- Manuscript Accepted: 24 JAN 2012
- Manuscript Revised: 22 JAN 2012
- Manuscript Received: 4 NOV 2011
The reliability and validity of magnetic resonance imaging (MRI) for detecting neoplastic, inflammatory, and cerebrovascular brain lesions in dogs are unknown.
To estimate sensitivity, specificity, and inter-rater agreement of MRI for classifying histologically confirmed neoplastic, inflammatory, and cerebrovascular brain disease in dogs.
One hundred and twenty-one client-owned dogs diagnosed with brain disease (n = 77) or idiopathic epilepsy (n = 44).
Retrospective, multi-institutional case series; 3 investigators analyzed MR images for the presence of a brain lesion with and without knowledge of case clinical data. Investigators recorded most likely etiologic category (neoplastic, inflammatory, cerebrovascular) and most likely specific disease for all brain lesions. Sensitivity, specificity, and inter-rater agreement were calculated to estimate diagnostic performance.
MRI was 94.4% sensitive (95% confidence interval [CI] = 88.7, 97.4) and 95.5% specific (95% CI = 89.9, 98.1) for detecting a brain lesion with similarly high performance for classifying neoplastic and inflammatory disease, but was only 38.9% sensitive for classifying cerebrovascular disease (95% CI = 16.1, 67.0). In general, high specificity but not sensitivity was retained for MR diagnosis of specific brain diseases.
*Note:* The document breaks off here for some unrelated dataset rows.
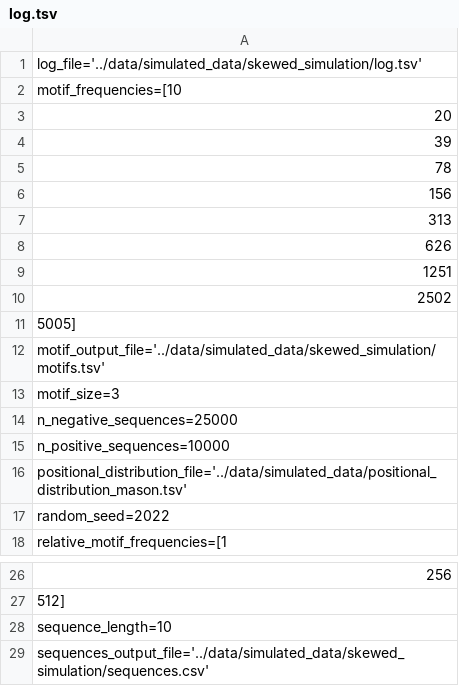
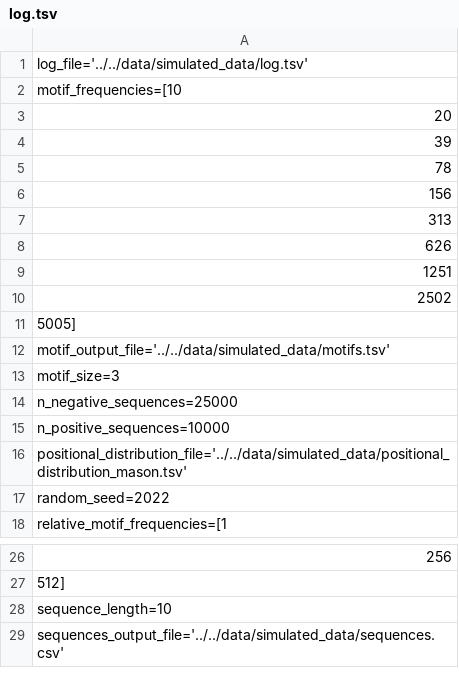
Before and after one commit to LonnekeScheffer/short_motif, a TSV file: data/simulated_data/log.tsv, drawn as a sheet; only a part is shown, gaps mark what is left out.

Commit message:
Add simulation and preprocessing code

```diff
--- a/data/simulated_data/log.tsv
+++ b/data/simulated_data/log.tsv
@@ -1,2 +1,2 @@
-log_file='../data/simulated_data/skewed_simulation/log.tsv'
+log_file='../../data/simulated_data/log.tsv'
 motif_frequencies=[10
@@ -11,3 +11,3 @@ motif_frequencies=[10
 5005]
-motif_output_file='../data/simulated_data/skewed_simulation/motifs.tsv'
+motif_output_file='../../data/simulated_data/motifs.tsv'
 motif_size=3
@@ -15,3 +15,3 @@ n_negative_sequences=25000
 n_positive_sequences=10000
-positional_distribution_file='../data/simulated_data/positional_distribution_mason.tsv'
+positional_distribution_file='../../data/simulated_data/positional_distribution_mason.tsv'
 random_seed=2022
@@ -28,2 +28,2 @@ relative_motif_frequencies=[1
 sequence_length=10
-sequences_output_file='../data/simulated_data/skewed_simulation/sequences.csv'
+sequences_output_file='../../data/simulated_data/sequences.csv'
```
Also changed, not shown: 8 other files.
Inter-rater agreement was very good for overall detection of structural brain lesions (κ = 0.895, 95% CI = 0.792, 0.998, P < .001) and neoplastic lesions, but was only fair for cerebrovascular lesions (κ = 0.299, 95% CI = 0, 0.761, P = .21).
Conclusions and Clinical Importance
MRI is sensitive and specific for identifying brain lesions and classifying disease as inflammatory or neoplastic in dogs. Cerebrovascular disease in general and specific inflammatory, neoplastic, and cerebrovascular brain diseases were frequently misclassified.